Scrum Master Rear Axle Steering

Project facts:
Company: Bosch Automotive Steering GmbH (Automotive Tier 1 supplier)
Company Size: ~15k employees
Domain: Automotive hardware and software development
Team composition: 2x Design engineer, 1x Software developer, 1x Systems engineer, 2x Technical Sales
Method of collaboration: Scrum
Key learning:
Even if the circumstances are not perfect, just start!
Main challenges:
Initial team motivation and acceptance of the agile approach was low.
Balancing the pressure of short-term deliverables promised to customers while developing a robust long term platform solution.
Main successes:
Experiencing the members come together to form a real team.
Sitting in a car with a working prototype of the rear axle steering system. 

The Story:
In spring of 2017, I was tasked with being the Scrum Master for a cross functional team within the steering division of the automotive supplier Bosch. The goal of the cross functional team was to develop a platform concept for rear axle steering within 3 months.

This project was unique in several ways.
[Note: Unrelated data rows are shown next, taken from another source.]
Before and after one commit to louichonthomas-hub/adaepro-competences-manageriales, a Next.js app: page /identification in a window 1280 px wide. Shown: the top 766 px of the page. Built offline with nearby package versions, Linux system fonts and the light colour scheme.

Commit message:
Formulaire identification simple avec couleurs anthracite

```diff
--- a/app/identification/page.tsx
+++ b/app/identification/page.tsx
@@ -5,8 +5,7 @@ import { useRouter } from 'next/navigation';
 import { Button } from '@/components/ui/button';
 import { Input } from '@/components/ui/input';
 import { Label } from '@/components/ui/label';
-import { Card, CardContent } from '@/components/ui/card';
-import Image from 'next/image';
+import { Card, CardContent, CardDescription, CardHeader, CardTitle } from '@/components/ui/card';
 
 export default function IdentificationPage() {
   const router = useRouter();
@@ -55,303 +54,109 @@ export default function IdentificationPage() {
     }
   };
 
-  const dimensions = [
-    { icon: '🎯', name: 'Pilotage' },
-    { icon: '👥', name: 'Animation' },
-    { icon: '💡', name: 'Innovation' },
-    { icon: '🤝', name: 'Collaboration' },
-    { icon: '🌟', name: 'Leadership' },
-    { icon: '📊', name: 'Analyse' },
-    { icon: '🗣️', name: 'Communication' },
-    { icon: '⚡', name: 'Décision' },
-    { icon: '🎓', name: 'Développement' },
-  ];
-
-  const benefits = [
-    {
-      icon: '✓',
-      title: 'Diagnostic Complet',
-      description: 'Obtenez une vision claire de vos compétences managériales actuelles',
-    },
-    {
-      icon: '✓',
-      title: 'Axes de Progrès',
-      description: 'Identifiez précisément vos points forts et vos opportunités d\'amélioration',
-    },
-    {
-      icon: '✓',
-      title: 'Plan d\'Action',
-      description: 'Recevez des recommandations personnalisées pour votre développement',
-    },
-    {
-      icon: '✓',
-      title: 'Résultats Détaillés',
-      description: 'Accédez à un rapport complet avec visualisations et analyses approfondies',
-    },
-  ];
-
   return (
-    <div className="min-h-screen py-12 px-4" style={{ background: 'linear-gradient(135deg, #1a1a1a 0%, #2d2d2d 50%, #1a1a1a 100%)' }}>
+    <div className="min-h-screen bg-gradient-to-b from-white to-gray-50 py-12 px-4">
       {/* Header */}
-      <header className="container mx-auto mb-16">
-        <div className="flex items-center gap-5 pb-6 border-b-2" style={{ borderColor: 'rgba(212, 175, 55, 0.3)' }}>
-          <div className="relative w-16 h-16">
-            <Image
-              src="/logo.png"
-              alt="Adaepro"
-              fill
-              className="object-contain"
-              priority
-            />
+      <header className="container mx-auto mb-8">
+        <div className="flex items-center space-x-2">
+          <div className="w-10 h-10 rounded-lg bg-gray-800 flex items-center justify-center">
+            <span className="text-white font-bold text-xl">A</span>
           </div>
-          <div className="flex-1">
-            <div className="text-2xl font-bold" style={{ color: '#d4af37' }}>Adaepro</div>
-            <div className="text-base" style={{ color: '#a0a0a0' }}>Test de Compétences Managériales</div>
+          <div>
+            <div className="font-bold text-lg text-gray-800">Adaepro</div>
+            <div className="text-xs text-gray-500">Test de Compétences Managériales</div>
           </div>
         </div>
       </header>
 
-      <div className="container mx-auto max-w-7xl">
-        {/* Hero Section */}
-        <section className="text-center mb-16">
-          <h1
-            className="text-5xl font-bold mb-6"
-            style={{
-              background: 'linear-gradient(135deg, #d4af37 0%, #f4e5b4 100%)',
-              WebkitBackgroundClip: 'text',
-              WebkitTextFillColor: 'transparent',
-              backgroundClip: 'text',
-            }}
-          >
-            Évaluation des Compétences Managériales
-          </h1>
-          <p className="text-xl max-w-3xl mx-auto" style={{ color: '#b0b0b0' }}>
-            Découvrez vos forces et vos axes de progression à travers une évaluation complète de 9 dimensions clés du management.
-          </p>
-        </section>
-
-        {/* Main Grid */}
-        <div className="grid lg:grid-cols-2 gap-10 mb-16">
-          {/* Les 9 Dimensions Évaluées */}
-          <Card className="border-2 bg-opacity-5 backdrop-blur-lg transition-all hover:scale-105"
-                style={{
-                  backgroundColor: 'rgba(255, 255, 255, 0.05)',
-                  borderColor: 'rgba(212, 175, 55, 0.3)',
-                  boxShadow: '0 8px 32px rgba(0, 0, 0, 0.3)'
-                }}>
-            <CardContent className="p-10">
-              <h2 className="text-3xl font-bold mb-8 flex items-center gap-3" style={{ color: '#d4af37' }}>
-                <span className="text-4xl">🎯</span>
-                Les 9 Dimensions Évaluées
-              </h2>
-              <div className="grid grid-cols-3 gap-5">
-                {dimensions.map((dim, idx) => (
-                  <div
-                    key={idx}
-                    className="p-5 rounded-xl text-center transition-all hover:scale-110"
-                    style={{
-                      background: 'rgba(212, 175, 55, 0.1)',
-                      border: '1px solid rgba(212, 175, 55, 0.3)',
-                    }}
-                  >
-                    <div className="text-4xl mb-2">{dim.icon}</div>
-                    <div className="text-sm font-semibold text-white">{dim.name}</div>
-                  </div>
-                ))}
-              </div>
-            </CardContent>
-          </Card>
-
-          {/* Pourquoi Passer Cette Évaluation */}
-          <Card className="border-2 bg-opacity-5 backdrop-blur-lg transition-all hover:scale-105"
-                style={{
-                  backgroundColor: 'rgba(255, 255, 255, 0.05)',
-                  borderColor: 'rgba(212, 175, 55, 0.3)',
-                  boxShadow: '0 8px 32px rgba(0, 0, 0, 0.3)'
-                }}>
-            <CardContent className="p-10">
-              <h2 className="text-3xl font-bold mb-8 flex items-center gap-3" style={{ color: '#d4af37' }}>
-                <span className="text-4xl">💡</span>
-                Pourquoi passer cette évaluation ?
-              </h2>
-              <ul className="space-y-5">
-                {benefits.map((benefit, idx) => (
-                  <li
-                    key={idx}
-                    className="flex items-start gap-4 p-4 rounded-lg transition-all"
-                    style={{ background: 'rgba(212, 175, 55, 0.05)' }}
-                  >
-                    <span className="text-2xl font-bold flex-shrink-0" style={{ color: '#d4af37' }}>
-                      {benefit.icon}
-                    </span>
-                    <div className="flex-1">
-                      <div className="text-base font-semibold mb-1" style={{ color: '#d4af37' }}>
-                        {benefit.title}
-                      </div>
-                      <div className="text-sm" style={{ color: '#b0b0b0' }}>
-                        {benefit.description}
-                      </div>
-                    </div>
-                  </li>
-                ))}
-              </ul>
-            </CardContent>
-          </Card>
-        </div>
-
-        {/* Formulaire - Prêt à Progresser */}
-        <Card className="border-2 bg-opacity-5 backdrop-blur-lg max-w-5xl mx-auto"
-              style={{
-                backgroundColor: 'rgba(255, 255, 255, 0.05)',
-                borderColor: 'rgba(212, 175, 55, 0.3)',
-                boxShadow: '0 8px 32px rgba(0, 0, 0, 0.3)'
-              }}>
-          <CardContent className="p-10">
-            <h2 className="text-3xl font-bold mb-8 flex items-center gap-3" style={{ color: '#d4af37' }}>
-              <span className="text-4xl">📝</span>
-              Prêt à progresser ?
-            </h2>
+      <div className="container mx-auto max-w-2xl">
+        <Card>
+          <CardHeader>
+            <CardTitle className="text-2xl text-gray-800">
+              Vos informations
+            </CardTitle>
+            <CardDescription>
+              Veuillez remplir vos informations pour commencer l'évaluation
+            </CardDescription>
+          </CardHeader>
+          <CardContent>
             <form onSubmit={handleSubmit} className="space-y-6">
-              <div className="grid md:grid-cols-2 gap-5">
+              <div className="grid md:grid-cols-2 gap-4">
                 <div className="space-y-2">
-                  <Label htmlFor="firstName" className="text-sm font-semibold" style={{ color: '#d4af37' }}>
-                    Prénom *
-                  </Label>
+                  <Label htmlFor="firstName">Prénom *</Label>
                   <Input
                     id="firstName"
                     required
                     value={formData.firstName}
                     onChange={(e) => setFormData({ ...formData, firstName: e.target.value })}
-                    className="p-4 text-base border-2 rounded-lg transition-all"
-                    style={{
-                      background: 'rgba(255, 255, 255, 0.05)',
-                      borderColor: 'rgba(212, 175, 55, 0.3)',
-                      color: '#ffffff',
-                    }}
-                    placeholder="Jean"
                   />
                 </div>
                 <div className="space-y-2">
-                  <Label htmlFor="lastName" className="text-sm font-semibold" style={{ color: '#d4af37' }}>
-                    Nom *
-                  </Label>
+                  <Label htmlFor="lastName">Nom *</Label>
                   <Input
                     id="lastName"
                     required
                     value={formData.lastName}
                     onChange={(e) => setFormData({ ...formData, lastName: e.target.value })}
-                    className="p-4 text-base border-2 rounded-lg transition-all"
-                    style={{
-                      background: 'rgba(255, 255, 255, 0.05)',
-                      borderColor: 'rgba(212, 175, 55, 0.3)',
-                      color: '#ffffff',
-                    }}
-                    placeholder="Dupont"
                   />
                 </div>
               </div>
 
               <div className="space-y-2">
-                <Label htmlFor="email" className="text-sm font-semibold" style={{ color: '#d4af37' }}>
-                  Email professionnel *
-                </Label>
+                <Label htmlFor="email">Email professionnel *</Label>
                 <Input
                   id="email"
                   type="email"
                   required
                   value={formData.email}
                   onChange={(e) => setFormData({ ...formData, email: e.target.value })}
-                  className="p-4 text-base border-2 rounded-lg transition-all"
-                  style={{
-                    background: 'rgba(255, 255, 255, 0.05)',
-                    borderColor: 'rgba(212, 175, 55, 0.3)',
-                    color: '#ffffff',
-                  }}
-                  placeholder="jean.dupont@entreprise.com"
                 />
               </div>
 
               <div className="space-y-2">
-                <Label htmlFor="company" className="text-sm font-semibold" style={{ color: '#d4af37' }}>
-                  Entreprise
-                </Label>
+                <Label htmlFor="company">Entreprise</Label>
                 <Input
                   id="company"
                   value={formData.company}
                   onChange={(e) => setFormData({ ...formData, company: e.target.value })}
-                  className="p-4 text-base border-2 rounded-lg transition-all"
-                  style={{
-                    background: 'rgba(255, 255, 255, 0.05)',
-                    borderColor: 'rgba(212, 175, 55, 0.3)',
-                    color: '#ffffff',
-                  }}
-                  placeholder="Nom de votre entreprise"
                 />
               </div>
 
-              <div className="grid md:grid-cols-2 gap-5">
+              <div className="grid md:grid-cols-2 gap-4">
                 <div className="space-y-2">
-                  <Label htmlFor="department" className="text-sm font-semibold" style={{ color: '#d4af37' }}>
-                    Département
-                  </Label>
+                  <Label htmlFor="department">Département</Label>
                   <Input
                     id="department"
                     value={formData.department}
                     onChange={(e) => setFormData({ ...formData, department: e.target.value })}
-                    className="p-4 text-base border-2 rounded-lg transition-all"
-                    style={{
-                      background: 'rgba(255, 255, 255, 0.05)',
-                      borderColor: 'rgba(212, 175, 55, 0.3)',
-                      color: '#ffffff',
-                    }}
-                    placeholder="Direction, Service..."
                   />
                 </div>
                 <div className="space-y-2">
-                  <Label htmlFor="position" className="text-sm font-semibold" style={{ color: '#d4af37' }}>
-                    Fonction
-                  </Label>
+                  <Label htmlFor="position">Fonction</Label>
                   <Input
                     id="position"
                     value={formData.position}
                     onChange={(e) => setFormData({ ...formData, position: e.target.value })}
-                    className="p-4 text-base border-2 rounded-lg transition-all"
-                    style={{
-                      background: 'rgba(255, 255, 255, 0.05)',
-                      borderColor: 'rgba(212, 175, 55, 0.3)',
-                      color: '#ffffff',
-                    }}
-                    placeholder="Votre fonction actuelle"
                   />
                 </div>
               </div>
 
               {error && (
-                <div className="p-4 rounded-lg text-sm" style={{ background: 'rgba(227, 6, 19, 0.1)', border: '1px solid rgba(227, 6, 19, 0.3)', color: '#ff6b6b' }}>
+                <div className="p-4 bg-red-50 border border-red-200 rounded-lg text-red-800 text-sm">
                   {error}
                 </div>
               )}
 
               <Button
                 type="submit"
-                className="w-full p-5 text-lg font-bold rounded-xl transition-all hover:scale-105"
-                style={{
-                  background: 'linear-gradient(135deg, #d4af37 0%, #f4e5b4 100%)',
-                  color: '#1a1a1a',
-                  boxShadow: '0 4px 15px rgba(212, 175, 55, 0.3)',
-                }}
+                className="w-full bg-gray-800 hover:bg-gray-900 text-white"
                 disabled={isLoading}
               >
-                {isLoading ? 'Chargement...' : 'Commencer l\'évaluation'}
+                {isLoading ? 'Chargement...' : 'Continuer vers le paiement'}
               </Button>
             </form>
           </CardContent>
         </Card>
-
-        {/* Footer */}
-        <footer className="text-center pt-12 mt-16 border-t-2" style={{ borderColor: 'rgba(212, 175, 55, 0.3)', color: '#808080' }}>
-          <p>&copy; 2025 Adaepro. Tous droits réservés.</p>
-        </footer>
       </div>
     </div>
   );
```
First, the project sponsor was just beginning to attempt and reshape the entire product development organization towards a more agile approach. This project was the first attempt to develop a product in an agile manner. Second, none of the team members or the PO had ever worked within the scrum framework or actively tried any agile approach. Some were very skeptical to it. Third, several different teams had already started to develop rear axle steering solutions for specific customers. And fourth, right in the middle of the project, the sponsor who was also the main driver for the agile approach overall, abruptly left the company.

The beginning was tough since not all team members were present from day one. Some were still busy with remaining tasks and others were blocked from joining by their superiors. In hindsight, the key was that we just started with the team members who were there and got to work. Once we were able to show more and more results, I felt an increasing acceptance for the team and its work. After several weeks, all team members were on board and from that point on to the end of the project the output, the motivation within the team, and acceptance of the team in the rest of the organization continuously increased.

Luckily the team had a great PO. Although he had no prior experience in the role, he was very open and with some support he quickly became adept at writing stories, prioritizing, and in general helping the team wherever he could.

Most of the time during those three months, I was in a classic scrum master role facilitating ceremonies, removing impediments and working with the PO to refine stories and groom the backlog. Since we were the “agile bubble” within an otherwise more classical product development organization, I sometimes took on the role of a project manager making sure we were aligned with major milestones of other teams and presenting the project progress in several regular management meetings.

As mentioned above, roughly 6 weeks into the project the main driver of the agile approach in the organization and the project sponsor abruptly left the company. Luckily, we had up to that point already delivered first results. That, along with strong support from the PO, meant that we were able to overcome the turbulence this caused and finish what we set out to do. The team delivered a platform concept able to satisfy the requirements of already running and future projects. In the end, the absolute highlight for us was being able to ride a car with a functioning prototype on board!